TASK BRIEF: Examine each line of the data, and copy the ones containing "Before".

Recorded data
□ □ □ □ □ □ □
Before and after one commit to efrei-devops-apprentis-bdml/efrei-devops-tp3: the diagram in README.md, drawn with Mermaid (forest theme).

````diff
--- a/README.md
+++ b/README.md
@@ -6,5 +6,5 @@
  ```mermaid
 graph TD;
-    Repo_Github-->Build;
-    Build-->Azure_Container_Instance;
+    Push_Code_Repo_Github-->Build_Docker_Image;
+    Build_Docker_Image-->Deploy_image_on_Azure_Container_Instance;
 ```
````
□ □ □ □ □ □ □
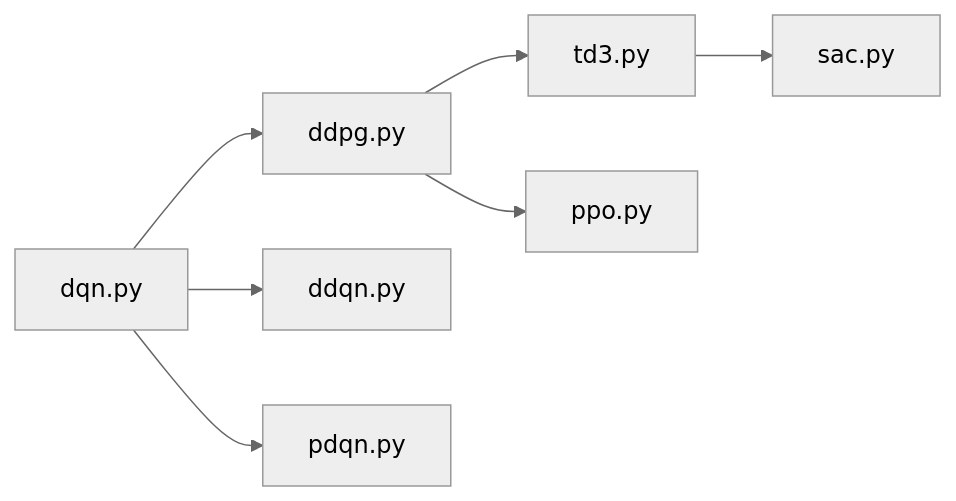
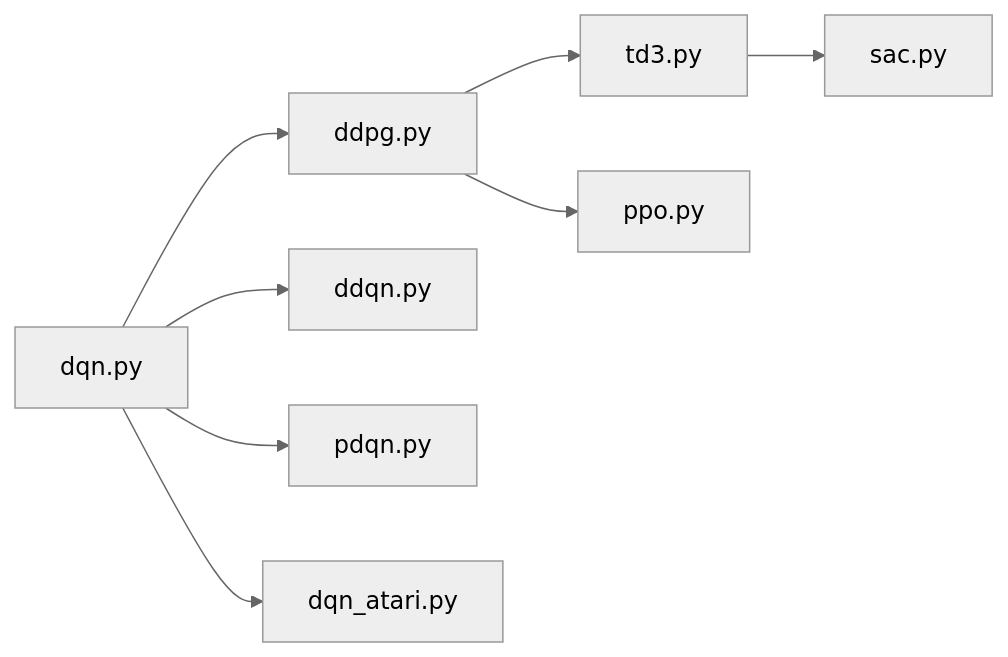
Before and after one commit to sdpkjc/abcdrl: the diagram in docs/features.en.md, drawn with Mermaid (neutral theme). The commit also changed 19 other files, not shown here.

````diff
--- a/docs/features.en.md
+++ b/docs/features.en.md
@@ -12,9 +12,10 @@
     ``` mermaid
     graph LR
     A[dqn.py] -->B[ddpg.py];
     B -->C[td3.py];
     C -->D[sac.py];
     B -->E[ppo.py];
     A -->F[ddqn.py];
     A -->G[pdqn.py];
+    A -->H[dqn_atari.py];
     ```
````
□ □ □ □ □ □ □
ANSWER TO THIS TASK:
Before and after one commit to efrei-devops-apprentis-bdml/efrei-devops-tp3: the diagram in README.md, drawn with Mermaid (forest theme).
Before and after one commit to sdpkjc/abcdrl: the diagram in docs/features.en.md, drawn with Mermaid (neutral theme). The commit also changed 19 other files, not shown here.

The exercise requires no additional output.